Despite these partnerships and outright consolidations among other companies, these business combinations are more about fixing the problem of non-communicating data silos rather than addressing the problem at the core, according to Butchko. Pine Cone founder and chairman Bill Inmon’s philosophy is to use the data warehouse to populate different data marts. This provides the ability to communicate across an enterprise, with the capability to focus on a specific set (data mart) of information when necessary.

Companies can do this through the use of metadata – data about data – much like a card catalogue in a library. Along with using one of the newest media, the Internet, some companies are also using one of the oldest, text, to provide companies with data warehousing advantages. IBM’s Intelligent Miner for Text can search, analyze, organize and index various kinds of free-form documents, including e-mail messages, memos, reports, notes, outlines, business plans, technical papers, documentation and Web pages. The software automatically generates metadata – structured information about the documents – to turn the mass of text files into information.

While they are now promoting data warehousing and analysis across an entire business, many data warehousing vendors are also becoming more narrowly focused in some areas, as they develop products and services aimed at vertical markets, such as telecommunications, banking and retail.

IBM uses different data warehouse packages aimed at banking/finance, telecommunications, retail, insurance, utilities/energy, healthcare, government, travel/transportation and manufactured goods (see "Data Mining Growth Reflects Strategic Mission" on page 28). IBM in mid-January announced a partnership with Oracle to target the manufacturing industry.

Despite the above developments, Informix Corp. (Menlo Park, Calif.), sees the offerings of IBM, Oracle and the like to be little more than variations built on top of old data information structures. So in January Informix announced a two-year plan to launch new versions of its database servers aimed at customers needing high-end data warehousing, high-performance OLTP and high-volume e-commerce.
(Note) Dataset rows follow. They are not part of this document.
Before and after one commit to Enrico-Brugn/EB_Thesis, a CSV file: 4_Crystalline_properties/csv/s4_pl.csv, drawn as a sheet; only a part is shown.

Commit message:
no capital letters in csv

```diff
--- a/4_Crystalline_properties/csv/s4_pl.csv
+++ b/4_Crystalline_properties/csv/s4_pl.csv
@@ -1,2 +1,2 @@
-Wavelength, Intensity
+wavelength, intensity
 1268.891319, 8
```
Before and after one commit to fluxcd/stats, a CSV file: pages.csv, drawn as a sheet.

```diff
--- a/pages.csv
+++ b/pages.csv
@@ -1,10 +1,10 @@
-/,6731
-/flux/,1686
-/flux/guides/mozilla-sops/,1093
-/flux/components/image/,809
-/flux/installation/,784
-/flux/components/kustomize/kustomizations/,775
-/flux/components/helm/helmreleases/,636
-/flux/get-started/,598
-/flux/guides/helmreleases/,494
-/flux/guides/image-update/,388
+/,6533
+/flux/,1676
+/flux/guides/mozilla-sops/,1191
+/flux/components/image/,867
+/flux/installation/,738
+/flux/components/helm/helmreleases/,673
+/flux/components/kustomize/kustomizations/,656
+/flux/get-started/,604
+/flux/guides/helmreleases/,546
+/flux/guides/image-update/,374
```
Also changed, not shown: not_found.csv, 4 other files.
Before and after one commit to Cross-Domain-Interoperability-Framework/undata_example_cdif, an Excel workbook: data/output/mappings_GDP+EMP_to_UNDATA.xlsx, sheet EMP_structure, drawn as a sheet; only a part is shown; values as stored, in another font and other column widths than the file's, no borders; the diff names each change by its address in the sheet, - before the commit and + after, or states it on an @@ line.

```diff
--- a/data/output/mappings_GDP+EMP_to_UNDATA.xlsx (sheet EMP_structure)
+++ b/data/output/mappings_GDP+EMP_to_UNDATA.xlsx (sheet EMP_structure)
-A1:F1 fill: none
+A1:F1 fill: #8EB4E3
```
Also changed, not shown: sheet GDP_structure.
Informix officials say the new products will bridge the gap between database servers and application servers. The idea is to help the flow between OLTP and data warehousing applications by Java, ActiveX and OLE DB standards. By 2000, these products will also support an environment in which data can be accessed, analyzed and manipulated enterprisewide regardless of location, data engine, OS or hardware.

In a related announcement, Informix introduced Informix Visionary, a business "visualizer" that provides a portal into all corporate data, a lower-cost way of accessing information. This type of access is needed, Informix officials contend, due to the sheer volume of data – reaching multiple terabytes in some instances – as well as the explosion in the use of the Internet as a means of financial transactions, e-commerce and communications.

In 1998, Informix had acquired Red Brick Systems, with the scaleable Red Brick Warehouse data mart engine, which was incorporated into the Informix Decision Frontier software. By the middle of the year, Informix expects to launch a new Internet extensible data engine that will include application server functionality. This data engine, code-named "Centaur," is based on Informix’s object relational technology. Centaur will integrate server-managed, data with both Java and COM+ server programmability. In the second half of 1999, Informix plans to launch a data engine, code-named "Yellowstone," that will be based on the company’s extended parallel servers and linear scalability.

Informix also plans to offer prefabricated solutions in e-commerce and other areas that will rely on Centaur as the underlying platform.

Riehm also sees the Internet playing an increasingly important role in data warehousing applications in the future. The ability to share information via the Internet greatly reduces the cost of the data warehousing infrastructure. To access data via the Internet, a user needs only a browser and a computer, rather than a server, software and other technology.

About the Author:

Phillip Britt is a freelance writer, specializing in technical analysis and reporting.